■ WHAT THE EXERCISE ASKS: Across the entries below, how many lines have the word "item" in them? Respond with only the number.

[Edit difference data]
%%

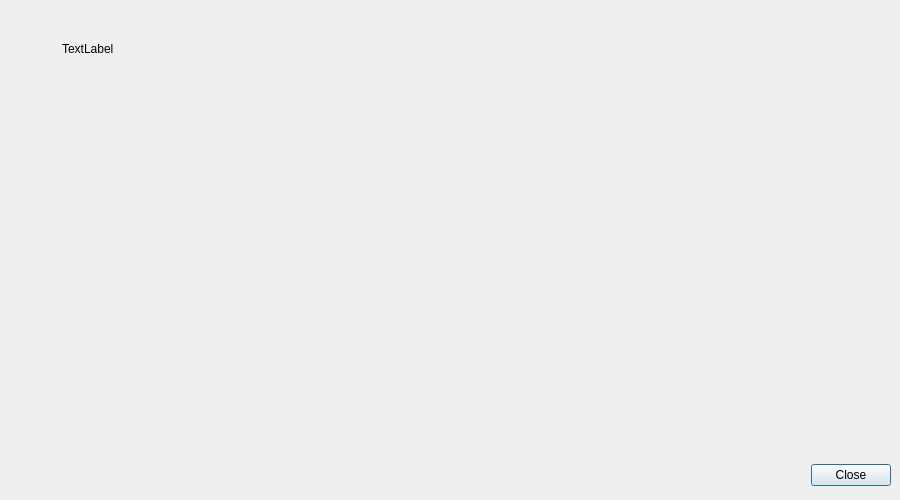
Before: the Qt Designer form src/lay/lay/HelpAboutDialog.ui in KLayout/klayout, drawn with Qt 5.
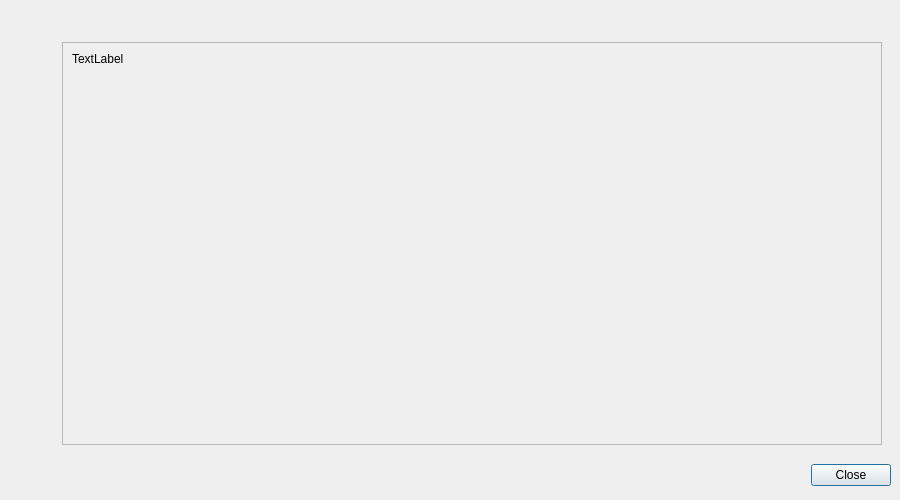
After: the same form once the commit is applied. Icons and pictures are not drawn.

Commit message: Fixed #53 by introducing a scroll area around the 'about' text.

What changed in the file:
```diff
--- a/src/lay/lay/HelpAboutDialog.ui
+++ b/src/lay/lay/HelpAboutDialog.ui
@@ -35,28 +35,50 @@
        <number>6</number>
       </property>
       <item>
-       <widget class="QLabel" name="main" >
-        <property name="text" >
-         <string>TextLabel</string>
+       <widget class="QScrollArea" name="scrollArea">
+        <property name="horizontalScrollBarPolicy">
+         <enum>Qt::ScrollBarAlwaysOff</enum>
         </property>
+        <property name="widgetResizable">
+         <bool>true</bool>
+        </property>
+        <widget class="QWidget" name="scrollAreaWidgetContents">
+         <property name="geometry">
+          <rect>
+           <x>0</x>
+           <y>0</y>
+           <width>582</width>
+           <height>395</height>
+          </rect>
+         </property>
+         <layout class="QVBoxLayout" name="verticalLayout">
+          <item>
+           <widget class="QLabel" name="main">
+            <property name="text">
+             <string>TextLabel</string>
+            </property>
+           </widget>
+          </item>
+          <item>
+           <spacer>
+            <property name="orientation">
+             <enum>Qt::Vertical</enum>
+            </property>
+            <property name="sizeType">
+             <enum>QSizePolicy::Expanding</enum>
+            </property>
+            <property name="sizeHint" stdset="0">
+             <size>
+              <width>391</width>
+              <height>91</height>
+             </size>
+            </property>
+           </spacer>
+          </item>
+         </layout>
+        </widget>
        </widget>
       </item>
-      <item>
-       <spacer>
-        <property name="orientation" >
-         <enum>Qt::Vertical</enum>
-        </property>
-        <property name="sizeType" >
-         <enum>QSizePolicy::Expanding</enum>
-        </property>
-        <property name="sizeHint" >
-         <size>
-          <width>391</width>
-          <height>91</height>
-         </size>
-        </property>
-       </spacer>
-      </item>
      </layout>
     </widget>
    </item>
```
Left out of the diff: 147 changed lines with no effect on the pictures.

%%

■ RESULT OF THE TASK: 9